The phrase “all things in moderation” carries straight through to the topic of home improvement.
In other words, it’s easy to get caught up in upgrades during a remodel, but those extra costs can come back to bite you when your investment doesn’t pay off.
Use caution when planning renovations. Choose your projects and your materials with long-term goals in mind.
1. Comprehensive Smart Technology
It’s fine to put in a driveway motion-sensored camera or programmable thermostat you can control from your phone.
However, overdoing it with smart technology can not only add up in initial cost, but also cause headaches later on.
Technology changes quickly. If every light and appliance is linked into a smart hub you’re asking for trouble down the road.
Instead of going smart with everything from the shower to the washing machine, choose systems that make sense based on your usage pattern.
Look for devices that are easy to replace and that allow you to use them even when the smart features fail. That way you won’t find yourself unable to turn on the lights when you enter a room.
2. Home Theater
Sure it’s lovely to lounge on an oversized couch or perch in theater seating while watching the big screen in the comfort of your own home.
But in reality your style isn’t going to match that of a potential home buyer who would rather use the space another way.
If it’s your dream to have a home theater and you plan to be in the home for many years, go ahead. But if you think it’s an upgrade that will increase the value of your home, you’ll probably be disappointed.
3. Wine Cellar
Same goes for the wine cellar, or built-in refrigerator, or walk-in temperature-controlled vault.
If it’s important to you, consider a wine fridge instead of converting a larger space that could serve a more-pertinent function (not that wine isn’t important).
4. Overdoing the Landscaping
Great landscaping can add to the value of your home. It adds to curb appeal and invites home buyers to envision leisurely summer evenings outdoors.
But overdoing it on the landscaping equates to overwhelming future owners who may not be into gardening.
Even if you don’t plan to sell anytime soon, creating a yard with high-maintenance needs may overwhelm you in a few years when your life changes and yard work becomes an obligation rather than a joy.
5. Swimming Pools
Put a lot of thought into whether a swimming pool is a wise investment.
In some areas, say in parts of Florida, Arizona, or California, home buyers will expect a pool. But for most of the country a pool is an added responsibility.
In-ground pools are incredibly expensive to install. They also create a safety hazard, specifically for families with young children. Plus, pools require a ton of regular maintenance.
If after those first few years, the pool parties stop and the teenagers move out of the house, you may find yourself with an unused money pit.
It typically seems like a good idea to build in bookcases, closets, cupboards, additional shelving, desks, Murphy beds, and other everyday items.
The problem is that building them in makes them immobile and limits the ability to make changes and updates.
Instead of building them into the architecture, keep your beds and desks free standing, but invest in folding models if you don’t plan to use them regularly.

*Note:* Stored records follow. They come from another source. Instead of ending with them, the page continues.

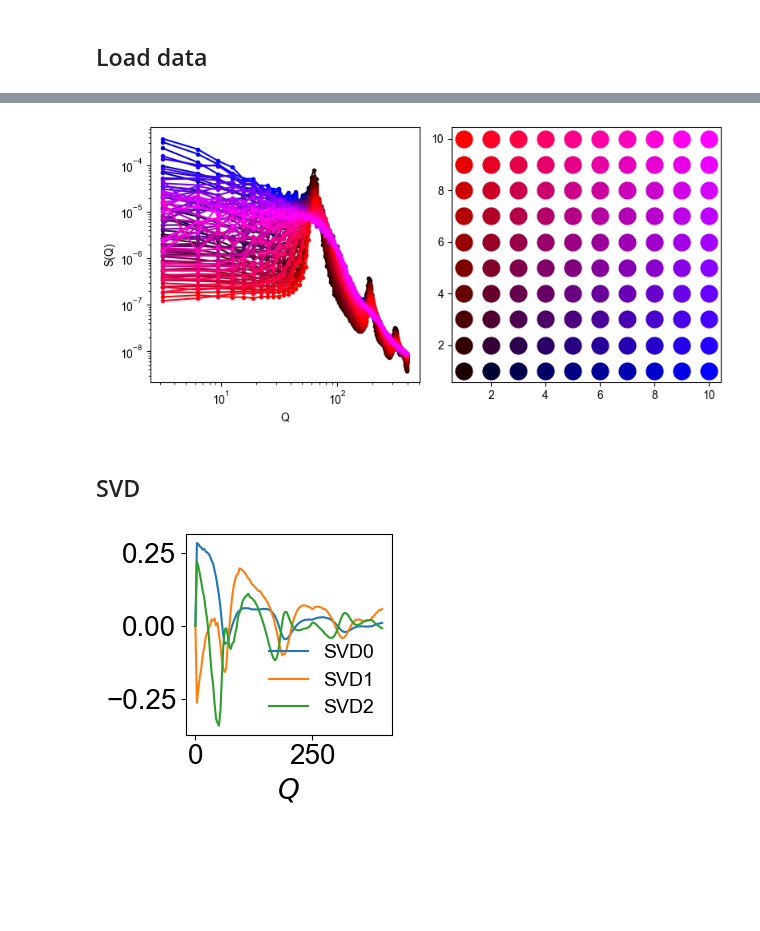
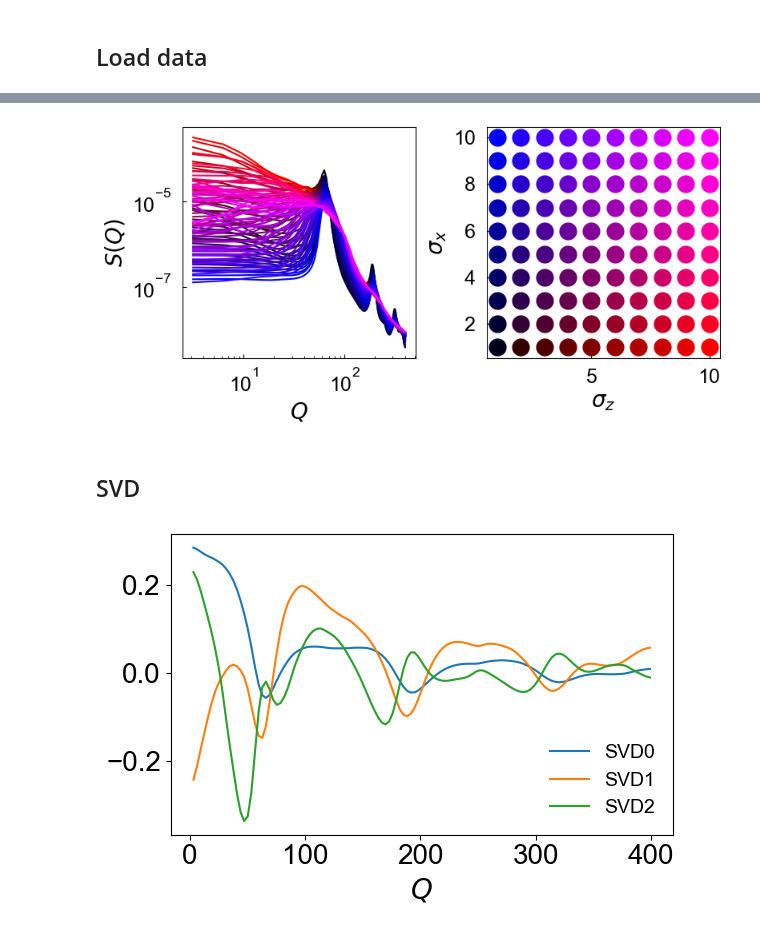
Before and after one commit to ch-tung/Randomwave_ML, a Jupyter notebook: test_SQ_SVD.ipynb, the cells around one changed output, grey strips where cells are left out. Drawn from its saved outputs; the diff is of its cells as text; code cells hidden in the pictures; blank space fills up the shorter version.

```diff
--- a/test_SQ_SVD.ipynb
+++ b/test_SQ_SVD.ipynb
@@ -13,9 +35,4 @@ import colorsys
 # %%
-filename = './S_q_kxy_fix_d.mat'
-data = loadmat(filename)
-k_grid = data['k_grid']
-S_q_kxy = data['S_q_kxy'].T
-
 #### Meshgrid ####
 n_grid = 100
 x = np.linspace(-1,1,n_grid+1)
@@ -35,6 +52,13 @@ qq = np.arange(n_grid_scale/2)*dq
 kz_list = np.arange(10)+1
 kxy_list = np.arange(10)+1
 kz_grid, kxy_grid = np.meshgrid(kz_list,kxy_list)
+
+#### load data ####
+filename = './S_q_kxy_fix_d.mat'
+data = loadmat(filename)
+k_grid = data['k_grid']
+S_q_kxy = data['S_q_kxy']
+S_q_kxy_sm = np.exp(np.array([gf1d(f[1:],1,mode='nearest') for f in np.log(S_q_kxy)]))
 # %%
 ## plot results
 fig = plt.figure(figsize=(6,6))
@@ -89,25 +119,27 @@ fig = plt.figure(figsize=(8,4))
 ax = fig.add_subplot(1,2,1)
 
 for i in range(len(k_grid)):
-    h = -np.arctan2((k_grid[i][0]-1),(k_grid[i][1]-1))/np.pi*2/3+1
+    h = np.arctan2((k_grid[i][0]-1),(k_grid[i][1]-1))/np.pi*2/3+2/3
     s = 1
     v = np.max([k_grid[i][0]/10,k_grid[i][1]/10])
 
     color = colorsys.hsv_to_rgb(h,s,v)
 
 
-    ax.plot(qq[1:],S_q_kxy[1:,i],'.-',color=color)
+    # ax.plot(qq[1:],S_q_kxy[i,1:],'-',color=color)
+    ax.plot(qq[1:],S_q_kxy_sm[i,:],'-',color=color)
 
-ax.set_xlabel('Q')
-ax.set_ylabel('S(Q)')
+ax.set_xlabel(r'$Q$',fontsize=20)
+ax.set_ylabel(r'$S(Q)$',fontsize=20)
 ax.set_yscale('log')
 ax.set_xscale('log')
 # ax.set_xlim([0,100])
 # ax.set_ylim([1e-6,2e0])
+ax.tick_params(direction='in', axis='both', which='both', labelsize=18, pad=10)
 
 ax = fig.add_subplot(1,2,2)
 for i in range(len(k_grid)):
-    h = -np.arctan2((k_grid[i][0]-1),(k_grid[i][1]-1))/np.pi*2/3+1
+    h = np.arctan2((k_grid[i][0]-1),(k_grid[i][1]-1))/np.pi*2/3+2/3
     s = 1
     v = np.max([k_grid[i][0]/10,k_grid[i][1]/10])
 
@@ -116,35 +148,40 @@ for i in range(len(k_grid)):
 
     ax.plot(k_grid[i][0],k_grid[i][1],'.',color=color,ms=30)
 
-
+ax.set_xlabel(r'$\sigma_{z}$',fontsize=20)
+ax.set_ylabel(r'$\sigma_{x}$',fontsize=20)
 # ax.set_xlim([0,100])
 # ax.set_ylim([1e-6,2e0])
+ax.tick_params(direction='in', axis='both', which='both', labelsize=18, pad=10)
+
+
+
 plt.tight_layout()
 plt.show()
 # %% [output]
-[figure, old version]
+[figure, new version]
 # %% [markdown]
 ## SVD
 # %%
 f_F = lambda x: np.log(x)-np.mean(np.log(x),axis=0) # N by 80
-F = f_F(S_q_kxy.T)
+F = f_F(S_q_kxy_sm)
 U, S, Vh = np.linalg.svd(F)
 # sgn = np.sign(Vh[:,60])
 FV = F@Vh.T
 # %%
-fig = plt.figure(figsize=(3,3))
+fig = plt.figure(figsize=(6,4))
 ax = fig.add_subplot()
-ax.plot(qq,Vh[0], label='SVD0')
-ax.plot(qq,Vh[1], label='SVD1')
-ax.plot(qq,Vh[2], label='SVD2')
+ax.plot(qq[1:],Vh[0], label='SVD0')
+ax.plot(qq[1:],Vh[1], label='SVD1')
+ax.plot(qq[1:],Vh[2], label='SVD2')
 
 # ax.set_xticks([0,16])
 ax.set_xlabel(r'$Q$',fontsize=20)
 ax.tick_params(axis='both', which='major', labelsize=20)
 ax.legend(fontsize=14,framealpha=0,loc='lower right')
 
 plt.tight_layout()
 plt.show()
 # %% [output]
-[figure, old version]
+[figure, new version]
 # %%
```
Also changed, not shown: parts of 15 cells of this notebook.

For storage, you can rely on wardrobes, bookcases, hutches, and other furniture you can move, or remove, as needed.
7. Garage Conversion
It may be worth it, but it’s probably not. Converting the garage into a gym, office, or extra bedroom may serve a short or long-term purpose.
If so, go for it. Just remember it also reduces the value of your home by eliminating covered and protected parking and additional storage.
8. Basement Remodel
The same goes for a basement remodel. It’s a very expensive project that may or may not net you a return.
If the home is desperate for additional living space, you’ll probably come out okay, especially if you get a lot of use out of the space.
But if the conversion simply serves to add a fourth bathroom and man cave, you’re likely going to lose money.
This is another built-in specialty item that doesn’t suit the masses. If it’s for you, install it and enjoy.
However, remember the costs add up during installation, it takes away from the usable square footage inside the home, and you’ll incur additional costs if you decide to remove it in a few years’ time.